The Naked Music label offers several series of a similar yet more r&b stripe, minus the Paris provenance. Their ambition, in fact, is much more Pottery Barn: While steadying a dependable and professional air, these enjoyable albums provide unfailingly soulful dance music for your unfailingly soulful living room. Having softly unleashed, the past few years, volumes of their Nude Dimensions and Bare Essentials, in which remixer Miguel Migs sequenced track after track of music keyed to a flowingly sung quiet-storm underlaid with easy-grooving lite-jazzy dance pulses, Naked has now released Miguel Migs: Nude Tempo One.

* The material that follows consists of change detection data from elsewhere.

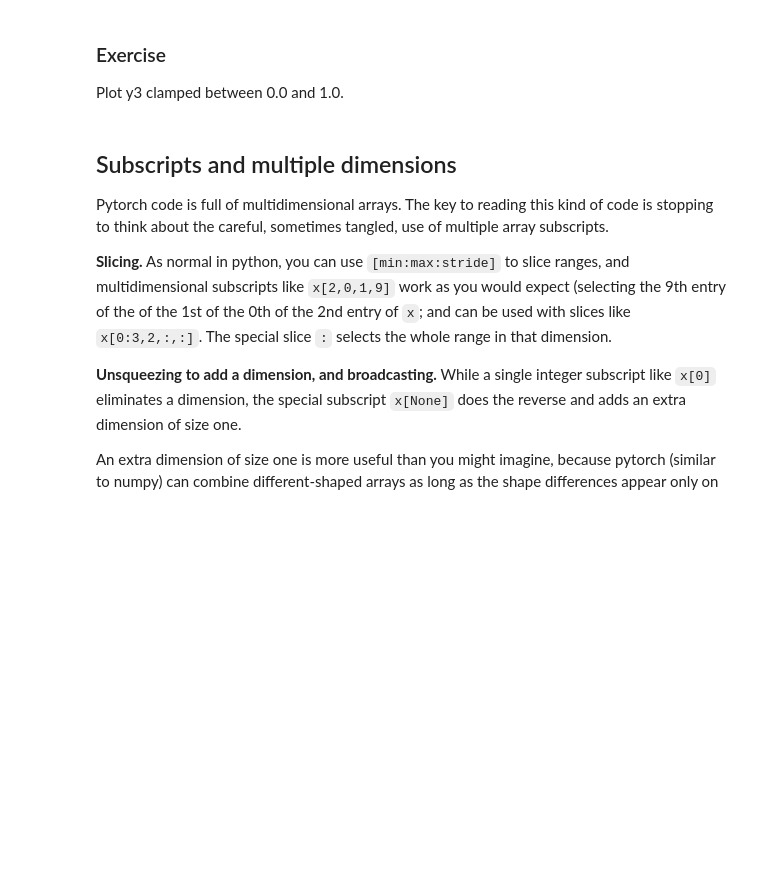
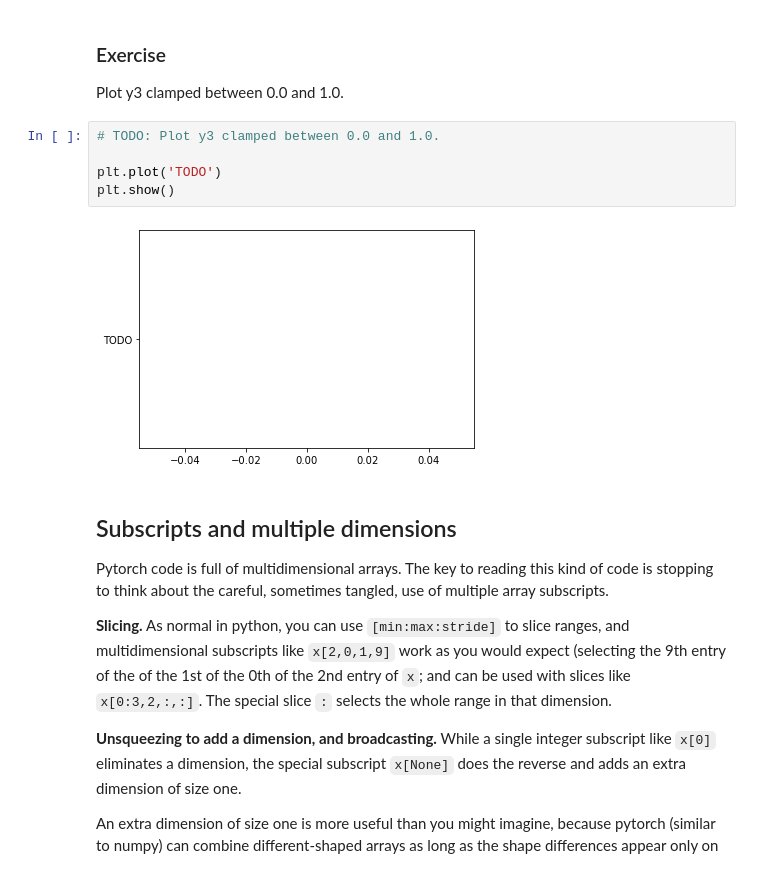
Before and after one commit to davidbau/how-to-read-pytorch, a Jupyter notebook: notebooks/1-Pytorch-Introduction.ipynb, the cells around one changed output. Drawn from its saved outputs; the diff is of its cells as text; blank space fills up the shorter version.

```diff
--- a/notebooks/1-Pytorch-Introduction.ipynb
+++ b/notebooks/1-Pytorch-Introduction.ipynb
@@ -98,6 +115,13 @@ plt.show()
 ### Exercise
 
 Plot y3 clamped between 0.0 and 1.0.
+# %%
+# TODO: Plot y3 clamped between 0.0 and 1.0.
+
+plt.plot('TODO')
+plt.show()
+# %% [output]
+[figure, added]
 # %% [markdown]
 Subscripts and multiple dimensions
 ----------------------------------
```
Also changed, not shown: parts of 14 cells of this notebook, 5 other files.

The music has the stress level of ’70s Burt Bacharach film scores, which is to say intentionally low; the apparent complication of a Patrice Rushen track, which is to say hardly none; and the sweet-harmonic appetite of Philly Soul, which is to say high. Packaged, as are most Naked releases, Emanuelle-like, with super softcore color cartoons of sensuous women hosting the dance music inside, these releases are the other side of the world from the sonic dancefloor laboratories of prog-trance. Although the Nude Tempo One set has its Latin flourishes that flower in a track like Batidos’s “Tengo Sed (Ron Trent Dub Mix),” more typical is something like Louis Benedetti featuring David Ruffin Jr.’s “Show You My Love (Dub).” It’s old-school vocal-group soul and groove riding and hot-tub jazz all seamlessly and subtly aligned to produce an all-mixed-up integration of motion, motion, and more motion.

But sometimes a lifestyle is just what exists in people’s heads. Indie rockers rarely master dance music, but for Rinôçérôse—Jean-Philippe Freu and Patrice “Patou” Carrie, husband and wife from Montpellier, France—the move from brainy crunch to brainy luxe seems no more prohibitive than the couple’s professional standing as psychology professors; it’s as though, for Freu and Carrie, all music was meant to evolve into witty and expansive, inevitably loquacious, seriously guitar-accented disco. On Music Kills Me (V2), the even more fluent successor to their impressive 1999 Installation Sonore debut, Rinôçérôse lead with a tune (“Le Rock Summer”) so string-laden and melodic—so disco-mad—that only the dance-crazed French, right now, might have assembled it this adamantly. Turns out, that’s the overstated overture to their chewy Moby-blues, reimagined TV themes, kinetic Africanisms, and uncanny Womack & Womack soul. All of which are, for Rinôçérôse and so much current dance music, less problems to be solved than pleasure to be heard.